“We have worked out a process that we believe will ensure that the IAEA has the access it needs,” the administration official told reporters, according to the AFP news agency.
“The entry point isn’t we must be able to get into every military site, because the United States of America wouldn’t allow anybody to get into every military site, so that’s not appropriate,” the official added.
If the system is agreed to by Iran, according to the official, then it could mark a potential breakthrough in months of negotiations with the Islamic Republic which has refused to provide the IAEA access to sensitive sites.
“There are conventional purposes, and there are secrets that any country has that they are not willing to share,” the official was quoted as having said.
“But if in the context of this agreement… the IAEA believes that it needs access and has a reason for that access, then we have a process to ensure that that is given,” the official added.
The official, who asked not to be named, said Washington had long insisted that if the IAEA felt it needed access to a suspect site “then they should be able to get it”.
“If that happens to be a military site then that should be available,” the official said, adding the IAEA had an “institutional responsibility” to explore what the possible military dimensions of Iran’s nuclear program may have been.
The IAEA has for years tried to probe suspicions that Tehran worked on atomic arms, but has continuously reported little progress in its attempts to probe the allegations.
In fact, IAEA chief Yukiya Amano recently said that concluding that Iran's nuclear program is entirely peaceful will take "years and years", even if Iran and the six world powers sign an accord.
The American official’s comments on Monday came as the sides continue talks aimed at reaching a permanent agreement. Iran has continuously reiterated that it will not allow any inspection of its military sites, calling the demand to do so “excessive”.
Meanwhile, U.S. Secretary of State John Kerry warned Monday it was too soon to tell if a nuclear deal with Iran is possible as he awaited the return of Iran’s foreign minister from consultations in Tehran.
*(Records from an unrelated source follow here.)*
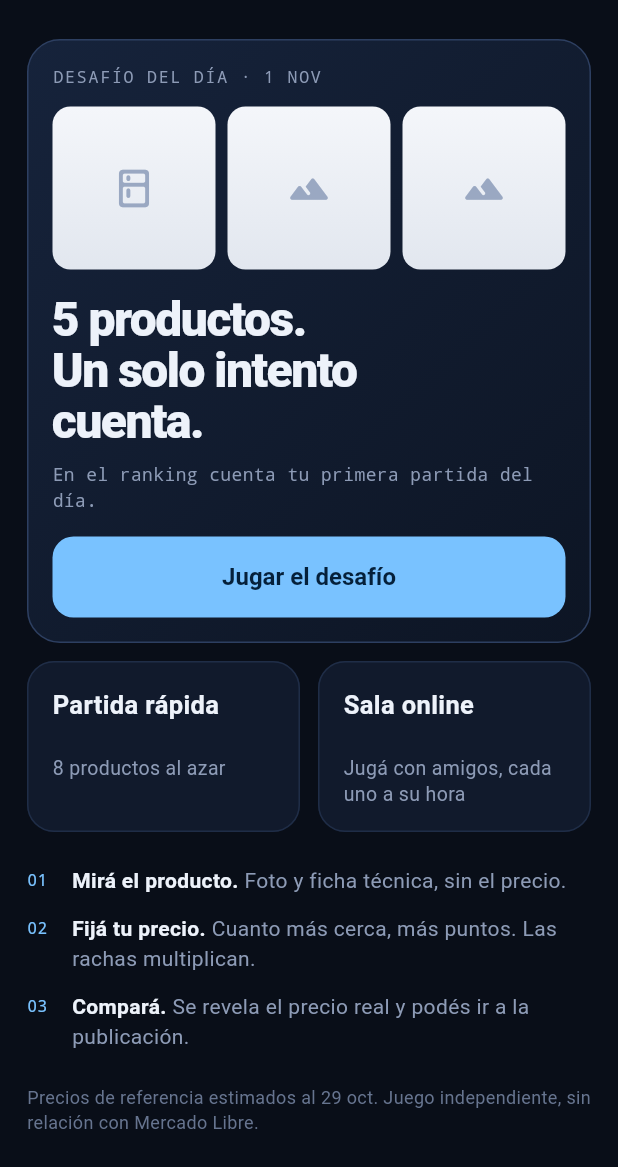
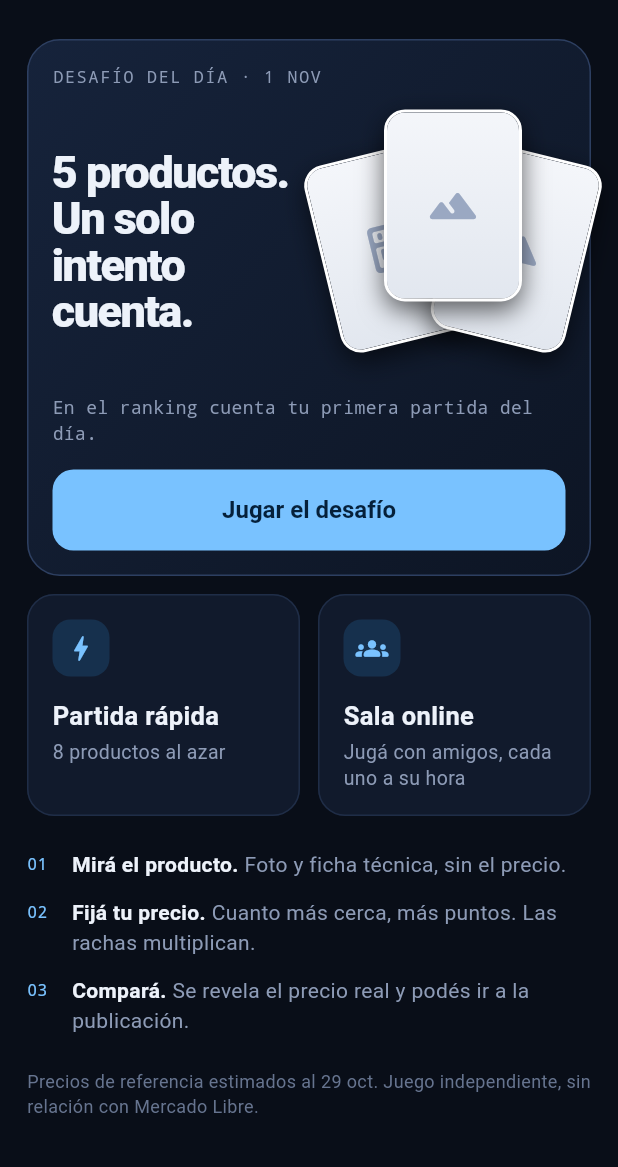
Before and after one commit to B3njaminGC/Pegale-al-Precio, a Flutter app: the screen it shows after launch, on a phone screen of 412 x 824 dp, the part 69-1236 px from its top. Run offline on Flutter 3.47's test engine with Material 3 defaults, Android fonts, the phone set to English and light mode, and no system bars; our stand-ins replace share_plus, shared_preferences; network calls fail.

Commit message:
Inicio con título a la izquierda y tres cartas abanicadas; animaciones, háptica y firma del APK en el log
Co-Authored-By: Claude Sonnet 5.5 <noreply@anthropic.com>
Claude-Session: https://claude.ai/code/session_018CL37fD4XwjU1NEyEGcQVF

```diff
--- a/lib/screens/end.dart
+++ b/lib/screens/end.dart
@@ -202,7 +202,12 @@ class _EndScreenState extends State<EndScreen> {
             Text(rankOf(g.base / g.items.length), style: sans(34, w: FontWeight.w800, ls: -1, h: 1.05)),
             const SizedBox(height: 6),
             Row(crossAxisAlignment: CrossAxisAlignment.baseline, textBaseline: TextBaseline.alphabetic, children: [
-              Text(num0(g.total), style: mono(44, w: FontWeight.w700, color: C.accent)),
+              TweenAnimationBuilder<double>(
+                tween: Tween<double>(begin: 0, end: g.total.toDouble()),
+                duration: const Duration(milliseconds: 1100),
+                curve: Curves.easeOutCubic,
+                builder: (c, v, _) => Text(num0(v), style: mono(44, w: FontWeight.w700, color: C.accent)),
+              ),
               const SizedBox(width: 8),
               Text('puntos', style: sans(15, color: C.muted)),
             ]),
--- a/lib/screens/home.dart
+++ b/lib/screens/home.dart
@@ -111,16 +111,23 @@ class _HomeScreenState extends State<HomeScreen> {
               ),
               child: Column(crossAxisAlignment: CrossAxisAlignment.start, children: [
                 Kicker('Desafío del día · ${prettyDate(key)}'),
-                const SizedBox(height: 12),
-                Row(children: [
-                  for (var i = 0; i < sheet.length; i++) ...[
-                    if (i > 0) const SizedBox(width: 8),
-                    Expanded(child: Plate(sheet[i], aspect: 1, radius: 12, pad: 8, small: true)),
-                  ],
-                ]),
-                const SizedBox(height: 16),
-                Text('5 productos.\nUn solo intento\ncuenta.', style: sans(32, w: FontWeight.w800, ls: -1, h: 1.05)),
-                const SizedBox(height: 10),
+                const SizedBox(height: 14),
+                SizedBox(
+                  height: 176,
+                  child: Row(crossAxisAlignment: CrossAxisAlignment.center, children: [
+                    Expanded(
+                      child: FittedBox(
+                        fit: BoxFit.scaleDown,
+                        alignment: Alignment.centerLeft,
+                        child: Text('5 productos.\nUn solo\nintento\ncuenta.',
+                            style: sans(30, w: FontWeight.w800, ls: -1, h: 1.04)),
+                      ),
+                    ),
+                    const SizedBox(width: 6),
+                    _Fan(items: sheet),
+                  ]),
+                ),
+                const SizedBox(height: 14),
                 Text(
                   played
                       ? 'Hoy hiciste ${num0(rec['score'] as num)} puntos. Podés volver a jugar de práctica.'
@@ -136,6 +143,7 @@ class _HomeScreenState extends State<HomeScreen> {
               child: Row(crossAxisAlignment: CrossAxisAlignment.stretch, children: [
               Expanded(
                 child: _Tile(
+                  icon: Icons.bolt_rounded,
                   title: 'Partida rápida',
                   sub: '8 productos al azar',
                   onTap: () => _go(PlayScreen.quickRoute()),
@@ -144,6 +152,7 @@ class _HomeScreenState extends State<HomeScreen> {
               const SizedBox(width: 12),
               Expanded(
                 child: _Tile(
+                  icon: Icons.groups_rounded,
                   title: 'Sala online',
                   sub: 'Jugá con amigos, cada uno a su hora',
                   onTap: () => _go(MaterialPageRoute<void>(builder: (_) => const RoomsScreen())),
@@ -165,7 +174,8 @@ class _HomeScreenState extends State<HomeScreen> {
 }
 
 class _Tile extends StatelessWidget {
-  const _Tile({required this.title, required this.sub, required this.onTap});
+  const _Tile({required this.icon, required this.title, required this.sub, required this.onTap});
+  final IconData icon;
   final String title;
   final String sub;
   final VoidCallback onTap;
@@ -181,8 +191,15 @@ class _Tile extends StatelessWidget {
             constraints: const BoxConstraints(minHeight: 112),
             decoration: BoxDecoration(borderRadius: BorderRadius.circular(18), border: Border.all(color: C.line)),
             child: Column(crossAxisAlignment: CrossAxisAlignment.start, children: [
+              Container(
+                width: 38,
+                height: 38,
+                decoration: BoxDecoration(color: const Color(0xFF16304D), borderRadius: BorderRadius.circular(12)),
+                child: Icon(icon, color: C.accent, size: 22),
+              ),
+              const SizedBox(height: 14),
               Text(title, style: sans(17, w: FontWeight.w700)),
-              const SizedBox(height: 22),
+              const SizedBox(height: 4),
               Text(sub, style: sans(13, color: C.muted, h: 1.3)),
             ]),
           ),
@@ -212,3 +229,48 @@ class _How extends StatelessWidget {
         ]),
       );
 }
+
+/// Tres cartas abanicadas con los productos del día. Se abren al entrar.
+class _Fan extends StatelessWidget {
+  const _Fan({required this.items});
+  final List<Product> items;
+
+  Widget _card(Product p, double angle, double t) {
+    return Transform.rotate(
+      angle: angle * t,
+      alignment: Alignment.bottomCenter,
+      child: Container(
+        width: 92,
+        height: 128,
+        decoration: BoxDecoration(
+          borderRadius: BorderRadius.circular(14),
+          border: Border.all(color: const Color(0xFFFFFFFF), width: 2),
+          boxShadow: const [BoxShadow(color: Color(0x99000000), blurRadius: 14, offset: Offset(0, 6))],
+        ),
+        child: ClipRRect(
+          borderRadius: BorderRadius.circular(12),
+          child: Plate(p, aspect: 92 / 128, radius: 0, pad: 8, small: true),
+        ),
+      ),
+    );
+  }
+
+  @override
+  Widget build(BuildContext context) {
+    if (items.length < 3) return const SizedBox(width: 150);
+    return SizedBox(
+      width: 150,
+      height: 176,
+      child: TweenAnimationBuilder<double>(
+        tween: Tween<double>(begin: 0, end: 1),
+        duration: const Duration(milliseconds: 800),
+        curve: Curves.easeOutBack,
+        builder: (context, t, _) => Stack(clipBehavior: Clip.none, children: [
+          Positioned(left: 2, top: 26, child: _card(items[0], -0.24, t)),
+          Positioned(right: 2, top: 26, child: _card(items[2], 0.24, t)),
+          Positioned(left: 29, top: 8 - 8 * t, child: _card(items[1], 0, t)),
+        ]),
+      ),
+    );
+  }
+}
--- a/lib/screens/play.dart
+++ b/lib/screens/play.dart
@@ -95,6 +95,11 @@ class _PlayScreenState extends State<PlayScreen> {
     _focus.unfocus();
     final it = game.current;
     final e = game.guess(price);
+    if (e.base >= 700) {
+      HapticFeedback.heavyImpact();
+    } else {
+      HapticFeedback.mediumImpact();
+    }
     if (widget.mode == 'room' && widget.roomCode != null) {
       env.setJson('pap.room.${widget.roomCode}', game.toJson());
       env.net.pushProgress(widget.roomCode!, {'round': game.round}).catchError((Object _) {});
@@ -227,7 +232,12 @@ class _PlayScreenState extends State<PlayScreen> {
       const SizedBox(width: 12),
       Column(crossAxisAlignment: CrossAxisAlignment.end, children: [
         Text('PUNTOS', style: mono(10, color: C.faint, ls: 1.2)),
-        Text(num0(game.total), style: mono(20, w: FontWeight.w700)),
+        TweenAnimationBuilder<double>(
+          tween: Tween<double>(begin: 0, end: game.total.toDouble()),
+          duration: const Duration(milliseconds: 700),
+          curve: Curves.easeOutCubic,
+          builder: (c, v, _) => Text(num0(v), style: mono(20, w: FontWeight.w700)),
+        ),
       ]),
     ]);
   }
@@ -353,7 +363,16 @@ class _PlayScreenState extends State<PlayScreen> {
     if (e.mult > 1) br.add('Racha ×${_mult(e.mult)}');
     final delta = e.err.abs() < 0.005 ? 'Clavaste el precio' : '${pct(e.err)} ${e.err > 0 ? 'más caro' : 'más barato'}';
     final hasLink = it.link != null;
-    return Column(crossAxisAlignment: CrossAxisAlignment.start, children: [
+    return TweenAnimationBuilder<double>(
+      key: ValueKey<int>(game.round),
+      tween: Tween<double>(begin: 0, end: 1),
+      duration: const Duration(milliseconds: 450),
+      curve: Curves.easeOutCubic,
+      builder: (c, t, child) => Opacity(
+        opacity: t.clamp(0.0, 1.0).toDouble(),
+        child: Transform.translate(offset: Offset(0, 18 * (1 - t)), child: child),
+      ),
+      child: Column(crossAxisAlignment: CrossAxisAlignment.start, children: [
       Row(crossAxisAlignment: CrossAxisAlignment.end, children: [
         Expanded(child: Text(verdictOf(e.base, e.bonus), style: sans(32, w: FontWeight.w800, ls: -0.8, color: tc))),
         Column(crossAxisAlignment: CrossAxisAlignment.end, children: [
@@ -400,7 +419,8 @@ class _PlayScreenState extends State<PlayScreen> {
       const SizedBox(height: 10),
       PrimaryButton(sending ? 'Enviando…' : (game.done ? 'Ver resultado' : 'Siguiente producto'),
           onPressed: sending ? null : _next),
-    ]);
+    ]),
+    );
   }
 }
 
--- a/lib/widgets.dart
+++ b/lib/widgets.dart
@@ -161,9 +161,11 @@ class Plate extends StatelessWidget {
   };
 
   /// Sin foto: un ícono de la categoría, sin texto, para que la placa no quede vacía ni desprolija.
-  Widget _placeholder() => Center(
-        child: Icon(_icons[product.c] ?? Icons.sell_rounded, size: small ? 30 : 76, color: const Color(0xFF9AA8C2)),
-      );
+  Widget _placeholder() => LayoutBuilder(builder: (context, c) {
+        final side = c.maxWidth < c.maxHeight ? c.maxWidth : c.maxHeight;
+        final size = (side.isFinite ? side * 0.42 : 56.0).clamp(22.0, 80.0).toDouble();
+        return Center(child: Icon(_icons[product.c] ?? Icons.sell_rounded, size: size, color: const Color(0xFF9AA8C2)));
+      });
 
   @override
   Widget build(BuildContext context) {
```
Also changed, not shown: 1 other file.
“We’re just working and it’s too early to make any judgments,” Kerry told reporters in Vienna, according to AFP.